Ms. Catlett enrolled instead at Howard University, from which she graduated in 1935. She taught in North Carolina before going to graduate school at the University of Iowa, where in 1940 she earned the university’s first master’s degree in sculpture.
During the next few years, she taught at Dillard University in New Orleans and Virginia’s Hampton Institute while doing additional studies in Chicago and New York. In New York, Ms. Catlett taught at a Harlem school of continuing education for working people. (The principal was poet Gwendolyn Brooks.) While there, Ms. Catlett became committed to creating art that would somehow ennoble the working poor.
“She would say art is a way to wake people up,” Herzog said. “She saw herself as a strongly engaged artist.”
In 1946, Ms. Catlett received a fellowship to study in Mexico, where she became part of a graphic arts collective called Taller de Grafica Popular. She became friends with such acclaimed artists as Frida Kahlo, Diego Rivera and Jose Orozco.
After a divorce from her first husband, Charles White, Ms. Catlett married Mexican artist Francisco Mora in 1947 and settled in Mexico City and later Cuernavaca. In the late 1950s, she became the head of the sculpture department at the National Autonomous University of Mexico, where she taught (in Spanish) until the mid-1970s.
Her husband died in 2002. Survivors include three sons, film director Juan Mora Catlett of Mexico City, jazz drummer Francisco Mora Catlett of New York and David Mora Catlett of Hamburg, Germany, and Cuernavaca, who worked as his mother’s assistant; 10 grandchildren; and six great-grandchildren. One of her granddaughters, model and actress Naima Mora, won the reality TV show “America’s Next Top Model” in 2005.
In the 1950s, Ms. Catlett was summoned to the U.S. Embassy in Mexico City and asked to divulge the names of any Communists she might have known. In 1962, she became a Mexican citizen and was declared an “undesirable alien” by the U.S. government.
She couldn’t travel freely in the United States for years, but she later kept an apartment in New York. Her U.S. citizenship was reinstated in 2002.
When Ms. Catlett was a graduate student in Iowa, her primary teacher was Grant Wood, who painted “American Gothic.” Wood told Ms. Catlett that she should concentrate on making art about what she knew best.

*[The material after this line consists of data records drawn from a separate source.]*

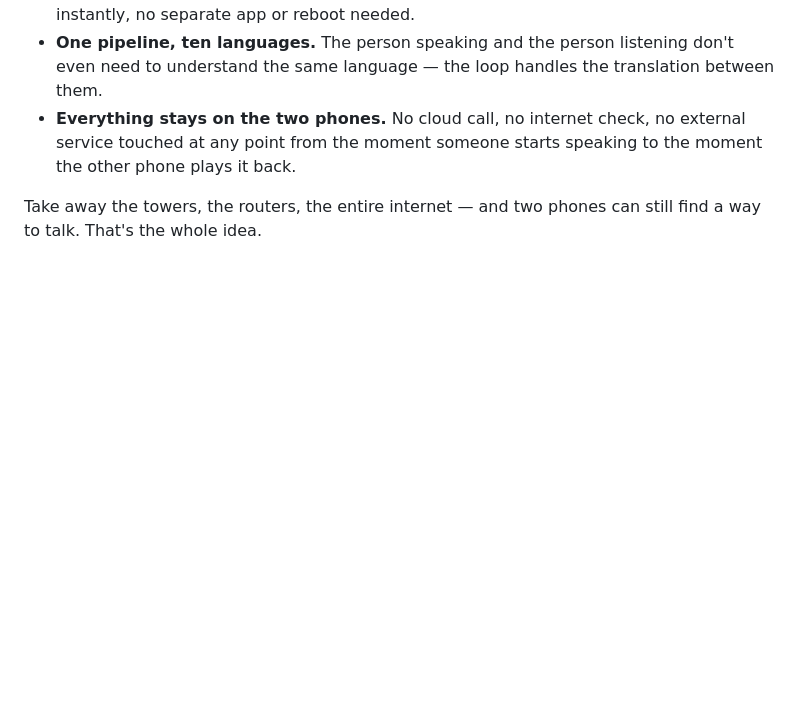
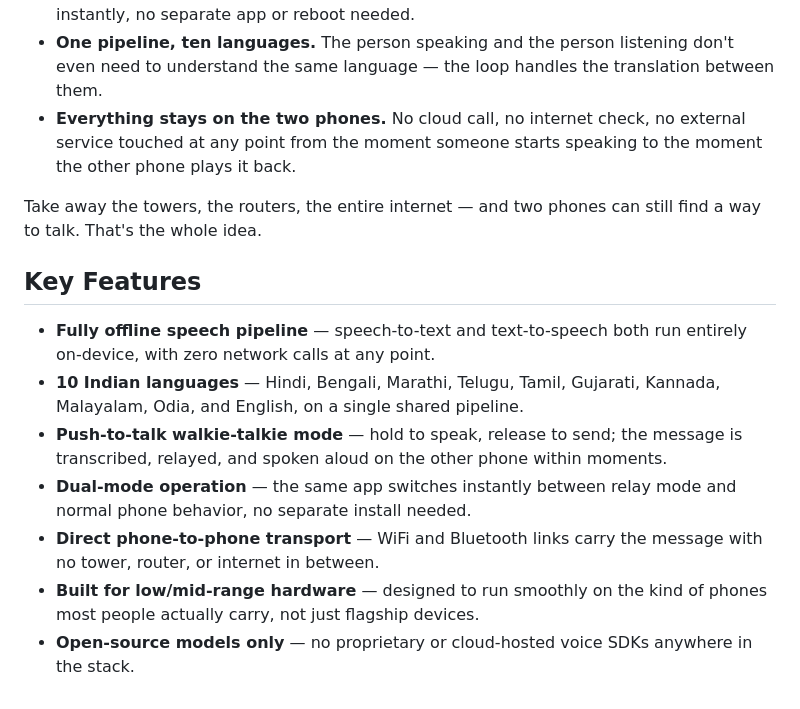
Before and after one commit to uditya001/iTantra, a Markdown page: README.md, the part around the change. Drawn GitHub-style; blank space fills up the shorter version.

```diff
--- a/README.md
+++ b/README.md
@@ -65,3 +65,14 @@ Instead of trying to move audio — which is heavy, slow, and needs a good conne
 - **Everything stays on the two phones.** No cloud call, no internet check, no external service touched at any point from the moment someone starts speaking to the moment the other phone plays it back.
 
 Take away the towers, the routers, the entire internet — and two phones can still find a way to talk. That's the whole idea.
+
+
+## Key Features
+
+- **Fully offline speech pipeline** — speech-to-text and text-to-speech both run entirely on-device, with zero network calls at any point.
+- **10 Indian languages** — Hindi, Bengali, Marathi, Telugu, Tamil, Gujarati, Kannada, Malayalam, Odia, and English, on a single shared pipeline.
+- **Push-to-talk walkie-talkie mode** — hold to speak, release to send; the message is transcribed, relayed, and spoken aloud on the other phone within moments.
+- **Dual-mode operation** — the same app switches instantly between relay mode and normal phone behavior, no separate install needed.
+- **Direct phone-to-phone transport** — WiFi and Bluetooth links carry the message with no tower, router, or internet in between.
+- **Built for low/mid-range hardware** — designed to run smoothly on the kind of phones most people actually carry, not just flagship devices.
+- **Open-source models only** — no proprietary or cloud-hosted voice SDKs anywhere in the stack.
```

“The thing that I knew the most about,” Ms. Catlett said in a 1993 NPR interview, “was black women, because I am one, and I lived with them all my life, so that’s what I started working with.”